• _ASSIGNMENT_
Each line in the listing below that contains "import" should be returned.

═══

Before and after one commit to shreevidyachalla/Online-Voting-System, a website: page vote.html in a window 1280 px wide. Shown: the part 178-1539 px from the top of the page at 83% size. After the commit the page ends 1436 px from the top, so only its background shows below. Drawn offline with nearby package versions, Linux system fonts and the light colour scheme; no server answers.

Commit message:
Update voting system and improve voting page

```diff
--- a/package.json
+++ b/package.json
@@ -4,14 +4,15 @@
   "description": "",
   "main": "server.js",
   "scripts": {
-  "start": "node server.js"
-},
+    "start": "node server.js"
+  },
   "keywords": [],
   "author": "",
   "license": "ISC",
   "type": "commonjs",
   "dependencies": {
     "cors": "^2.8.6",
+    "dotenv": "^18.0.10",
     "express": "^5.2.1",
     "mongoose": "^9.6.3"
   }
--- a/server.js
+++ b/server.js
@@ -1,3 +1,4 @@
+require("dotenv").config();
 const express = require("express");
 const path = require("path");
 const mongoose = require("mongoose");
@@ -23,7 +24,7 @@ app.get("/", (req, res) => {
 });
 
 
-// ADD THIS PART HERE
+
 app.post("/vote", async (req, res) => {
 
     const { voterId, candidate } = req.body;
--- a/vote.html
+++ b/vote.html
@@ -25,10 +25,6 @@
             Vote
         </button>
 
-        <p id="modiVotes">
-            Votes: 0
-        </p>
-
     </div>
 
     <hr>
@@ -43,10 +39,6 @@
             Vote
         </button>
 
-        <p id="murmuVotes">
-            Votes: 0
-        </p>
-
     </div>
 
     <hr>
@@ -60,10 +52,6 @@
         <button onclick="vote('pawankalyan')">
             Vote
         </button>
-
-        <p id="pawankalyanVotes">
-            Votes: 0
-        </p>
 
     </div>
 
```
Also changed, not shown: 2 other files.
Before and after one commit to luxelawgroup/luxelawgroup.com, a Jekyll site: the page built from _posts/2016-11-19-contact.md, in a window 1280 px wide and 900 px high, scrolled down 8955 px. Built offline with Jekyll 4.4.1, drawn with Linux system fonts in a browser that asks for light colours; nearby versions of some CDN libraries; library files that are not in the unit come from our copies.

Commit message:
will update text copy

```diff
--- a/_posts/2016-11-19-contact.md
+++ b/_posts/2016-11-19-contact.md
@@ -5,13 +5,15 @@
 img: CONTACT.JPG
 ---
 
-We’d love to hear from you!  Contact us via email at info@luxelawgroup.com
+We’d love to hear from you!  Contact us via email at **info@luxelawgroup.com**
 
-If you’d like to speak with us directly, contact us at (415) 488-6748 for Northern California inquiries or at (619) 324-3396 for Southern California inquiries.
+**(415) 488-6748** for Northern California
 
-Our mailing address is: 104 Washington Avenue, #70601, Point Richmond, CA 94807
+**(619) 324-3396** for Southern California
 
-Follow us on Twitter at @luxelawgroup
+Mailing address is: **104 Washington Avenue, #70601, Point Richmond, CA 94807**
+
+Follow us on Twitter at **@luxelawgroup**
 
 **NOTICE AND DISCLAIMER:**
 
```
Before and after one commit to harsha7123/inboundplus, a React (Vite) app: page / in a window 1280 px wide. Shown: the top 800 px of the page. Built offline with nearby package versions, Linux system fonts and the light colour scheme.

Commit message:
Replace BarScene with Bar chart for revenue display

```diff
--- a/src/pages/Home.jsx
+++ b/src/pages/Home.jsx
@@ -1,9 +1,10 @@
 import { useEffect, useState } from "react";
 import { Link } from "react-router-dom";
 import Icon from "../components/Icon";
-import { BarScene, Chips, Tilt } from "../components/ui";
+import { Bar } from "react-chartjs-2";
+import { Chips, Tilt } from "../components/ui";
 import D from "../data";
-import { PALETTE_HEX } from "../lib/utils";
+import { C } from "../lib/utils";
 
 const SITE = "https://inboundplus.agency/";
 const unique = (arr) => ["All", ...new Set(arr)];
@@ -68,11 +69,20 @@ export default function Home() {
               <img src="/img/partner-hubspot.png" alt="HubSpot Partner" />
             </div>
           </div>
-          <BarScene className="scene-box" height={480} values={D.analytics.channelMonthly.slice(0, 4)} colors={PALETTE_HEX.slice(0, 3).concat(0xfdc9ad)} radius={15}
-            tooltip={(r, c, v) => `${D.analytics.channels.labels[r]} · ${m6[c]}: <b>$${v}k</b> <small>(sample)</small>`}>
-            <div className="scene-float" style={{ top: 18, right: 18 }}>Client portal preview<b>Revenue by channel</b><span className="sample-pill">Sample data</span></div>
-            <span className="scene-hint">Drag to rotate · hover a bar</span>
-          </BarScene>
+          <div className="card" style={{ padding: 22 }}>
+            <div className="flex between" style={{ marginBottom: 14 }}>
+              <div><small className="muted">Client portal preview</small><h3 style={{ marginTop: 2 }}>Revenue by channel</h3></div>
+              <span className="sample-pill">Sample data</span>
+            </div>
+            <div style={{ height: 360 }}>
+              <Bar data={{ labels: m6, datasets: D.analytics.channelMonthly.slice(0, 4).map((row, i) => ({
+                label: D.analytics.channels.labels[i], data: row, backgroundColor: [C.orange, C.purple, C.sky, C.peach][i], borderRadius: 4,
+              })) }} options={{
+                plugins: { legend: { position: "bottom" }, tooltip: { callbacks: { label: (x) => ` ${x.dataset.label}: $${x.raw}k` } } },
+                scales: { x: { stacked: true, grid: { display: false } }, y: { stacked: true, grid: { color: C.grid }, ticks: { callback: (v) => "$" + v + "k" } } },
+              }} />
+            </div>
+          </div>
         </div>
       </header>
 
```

═══

• _SOLUTION FOR THIS TASK_
 import { useEffect, useState } from "react";
 import { Link } from "react-router-dom";
 import Icon from "../components/Icon";
-import { BarScene, Chips, Tilt } from "../components/ui";
+import { Bar } from "react-chartjs-2";
+import { Chips, Tilt } from "../components/ui";
 import D from "../data";
-import { PALETTE_HEX } from "../lib/utils";
+import { C } from "../lib/utils";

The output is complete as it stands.